On Saturday, Mr Nesbitt will use his first party conference speech as Ulster Unionist leader to highlight the need to give new hope to recession-hit communities.
But his address at Belfast's Titanic building will also be aimed at reassuring his rank-and-file about their own future prospects, as they fear a continued political squeeze from both the DUP and Alliance Party.
Their leader has argued, however, that he is putting in place the groundwork necessary for future growth. He said: "I am content, but I also understand that people outside the party and the inner circles of the party would not necessarily be across what's been happening.
"I ran on a ticket which was largely based on organisational reform as the key urgent need, rather than producing a suite of policies. That reflected, first of all, my analysis of what the Ulster Unionist Party needs to put itself back into a position where it can be at the heart of government.
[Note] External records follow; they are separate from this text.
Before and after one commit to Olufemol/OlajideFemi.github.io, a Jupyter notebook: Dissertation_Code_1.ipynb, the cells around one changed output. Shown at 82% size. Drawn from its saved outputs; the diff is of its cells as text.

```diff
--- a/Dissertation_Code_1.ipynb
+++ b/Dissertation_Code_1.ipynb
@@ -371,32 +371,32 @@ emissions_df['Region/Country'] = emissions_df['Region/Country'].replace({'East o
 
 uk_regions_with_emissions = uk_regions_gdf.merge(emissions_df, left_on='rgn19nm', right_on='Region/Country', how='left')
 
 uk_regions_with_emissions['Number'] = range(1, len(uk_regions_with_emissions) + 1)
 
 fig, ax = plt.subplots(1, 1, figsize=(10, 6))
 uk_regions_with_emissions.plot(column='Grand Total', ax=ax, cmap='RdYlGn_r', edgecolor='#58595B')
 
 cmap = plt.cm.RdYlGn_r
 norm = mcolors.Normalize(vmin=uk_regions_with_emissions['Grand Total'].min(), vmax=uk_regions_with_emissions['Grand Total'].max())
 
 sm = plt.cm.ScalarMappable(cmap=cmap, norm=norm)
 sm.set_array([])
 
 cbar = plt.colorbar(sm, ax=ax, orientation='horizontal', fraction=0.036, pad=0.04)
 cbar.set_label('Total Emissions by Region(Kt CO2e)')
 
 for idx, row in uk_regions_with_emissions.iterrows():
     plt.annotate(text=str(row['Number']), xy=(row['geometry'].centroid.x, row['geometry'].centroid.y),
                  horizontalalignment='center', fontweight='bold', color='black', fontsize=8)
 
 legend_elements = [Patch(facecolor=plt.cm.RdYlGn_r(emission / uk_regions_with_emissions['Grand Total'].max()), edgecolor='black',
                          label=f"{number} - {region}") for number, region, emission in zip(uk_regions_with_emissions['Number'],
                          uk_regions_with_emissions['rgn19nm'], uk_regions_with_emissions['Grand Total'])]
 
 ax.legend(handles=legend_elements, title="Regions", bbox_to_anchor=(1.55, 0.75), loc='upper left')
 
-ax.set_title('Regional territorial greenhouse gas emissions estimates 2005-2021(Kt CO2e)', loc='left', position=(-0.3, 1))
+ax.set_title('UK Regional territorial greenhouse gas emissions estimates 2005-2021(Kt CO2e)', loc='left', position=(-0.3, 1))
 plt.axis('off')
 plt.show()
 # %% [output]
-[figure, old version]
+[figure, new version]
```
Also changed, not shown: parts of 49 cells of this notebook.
"And also the fact that the next election isn't scheduled until June 2014 (for the European parliament), so we're in, for Northern Ireland, an unusually fallow patch in terms of elections. So, there is no point peaking politically in the summer of 2012 when you want to peak in the summer of 2014."
He added: "I am pleased enough. It is always, no matter what organisation or sector you're in, slower than you want it to be. But we're going in the direction that I had in mind."
The new leader, who for years was one of Northern Ireland's best-known broadcasters, described his experience of political life as "a roller coaster" but said he is keen to learn from experience.
"In terms of anything, media performance, policy creation, leadership - I would never come out of a studio, or out of a meeting or out of a debate, and think 'I nailed that, I could never, ever possibly do that better'," he said. "Life-long learning is something that politicians glibly say we should be into - well, I am into it. Do I make mistakes? Yeah, I make mistakes. Do I learn from them? I think I do."